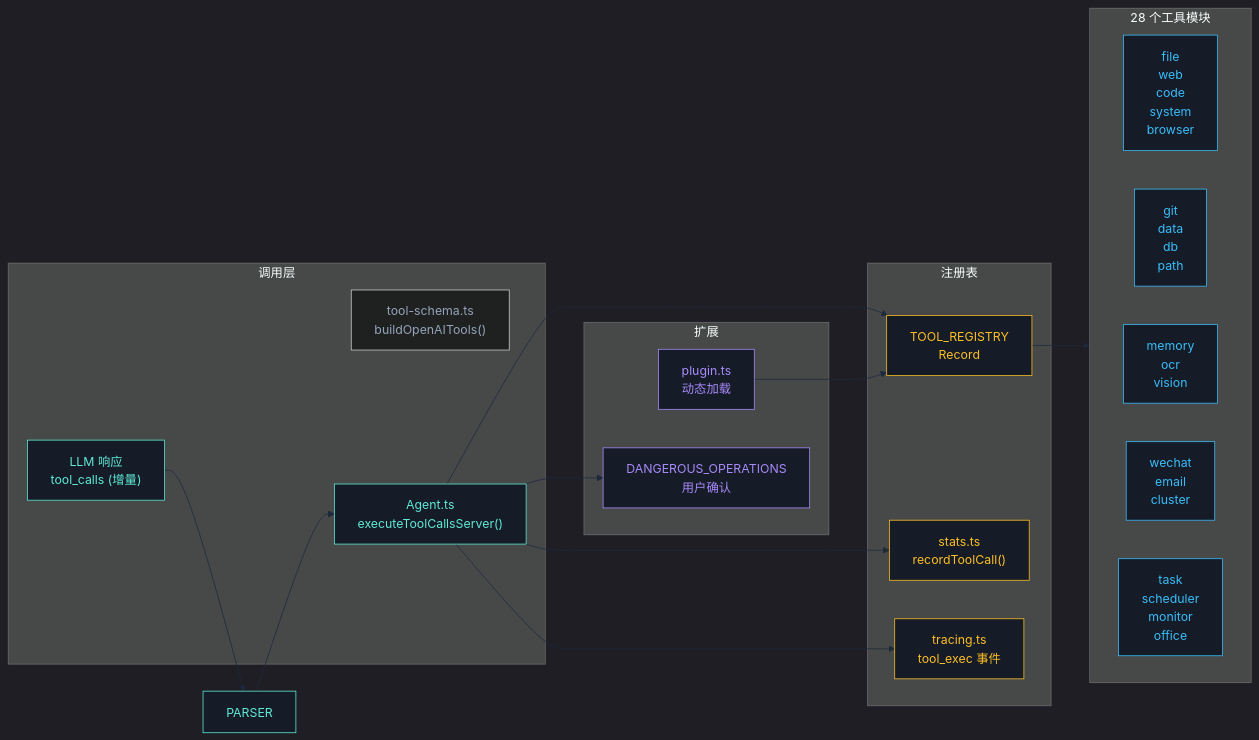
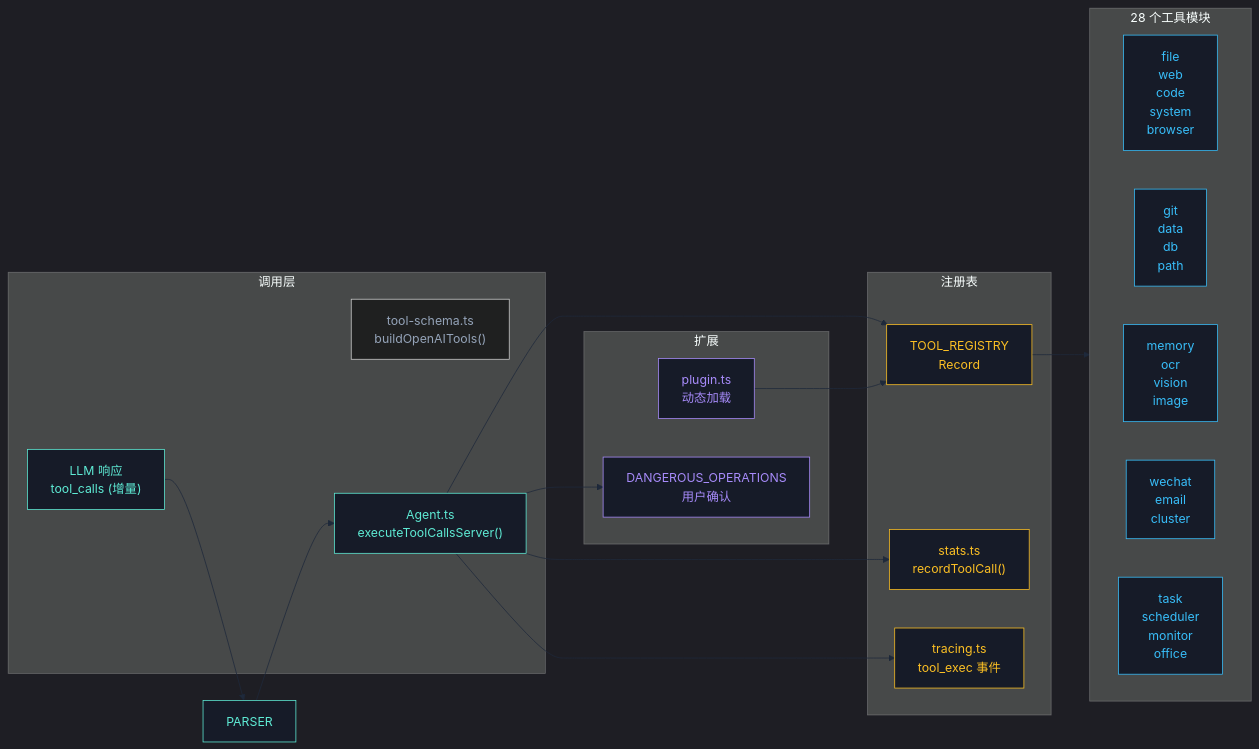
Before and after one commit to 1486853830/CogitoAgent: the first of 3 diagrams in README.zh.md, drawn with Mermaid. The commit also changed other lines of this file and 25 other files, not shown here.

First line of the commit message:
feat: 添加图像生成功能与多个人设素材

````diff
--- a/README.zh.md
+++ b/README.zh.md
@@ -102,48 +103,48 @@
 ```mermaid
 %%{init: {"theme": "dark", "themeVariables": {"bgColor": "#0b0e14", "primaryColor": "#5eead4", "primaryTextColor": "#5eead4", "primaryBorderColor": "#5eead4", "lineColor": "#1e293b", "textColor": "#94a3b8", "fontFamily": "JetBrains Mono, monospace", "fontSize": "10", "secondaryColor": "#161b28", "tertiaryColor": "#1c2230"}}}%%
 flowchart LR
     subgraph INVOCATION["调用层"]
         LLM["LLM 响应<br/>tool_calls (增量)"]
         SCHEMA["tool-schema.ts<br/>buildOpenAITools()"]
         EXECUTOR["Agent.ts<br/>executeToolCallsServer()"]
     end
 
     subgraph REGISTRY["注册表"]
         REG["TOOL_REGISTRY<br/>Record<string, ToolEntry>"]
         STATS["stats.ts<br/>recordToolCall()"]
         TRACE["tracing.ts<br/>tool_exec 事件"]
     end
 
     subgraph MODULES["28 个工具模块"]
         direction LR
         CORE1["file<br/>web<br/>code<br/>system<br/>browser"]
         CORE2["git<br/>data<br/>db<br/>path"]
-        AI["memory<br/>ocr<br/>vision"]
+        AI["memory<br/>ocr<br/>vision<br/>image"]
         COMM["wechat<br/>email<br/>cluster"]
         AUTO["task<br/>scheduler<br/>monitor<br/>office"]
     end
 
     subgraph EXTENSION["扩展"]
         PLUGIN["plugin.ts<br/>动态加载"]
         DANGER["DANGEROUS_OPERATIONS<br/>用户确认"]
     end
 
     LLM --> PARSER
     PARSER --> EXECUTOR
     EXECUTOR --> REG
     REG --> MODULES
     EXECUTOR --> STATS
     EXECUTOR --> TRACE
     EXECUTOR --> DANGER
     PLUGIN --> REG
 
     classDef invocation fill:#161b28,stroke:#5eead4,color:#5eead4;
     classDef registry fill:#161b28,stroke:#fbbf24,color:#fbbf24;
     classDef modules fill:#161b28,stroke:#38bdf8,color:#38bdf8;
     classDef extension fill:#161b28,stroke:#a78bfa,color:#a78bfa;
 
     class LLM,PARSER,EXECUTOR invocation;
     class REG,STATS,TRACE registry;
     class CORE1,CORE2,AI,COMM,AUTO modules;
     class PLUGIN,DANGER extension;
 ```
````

▬▬▬▬▬▬

→ What is needed: Copy out all lines from the material above that contain the string "README".

→ Result for this exercise:
Before and after one commit to 1486853830/CogitoAgent: the first of 3 diagrams in README.zh.md, drawn with Mermaid. The commit also changed other lines of this file and 25 other files, not shown here.
--- a/README.zh.md
+++ b/README.zh.md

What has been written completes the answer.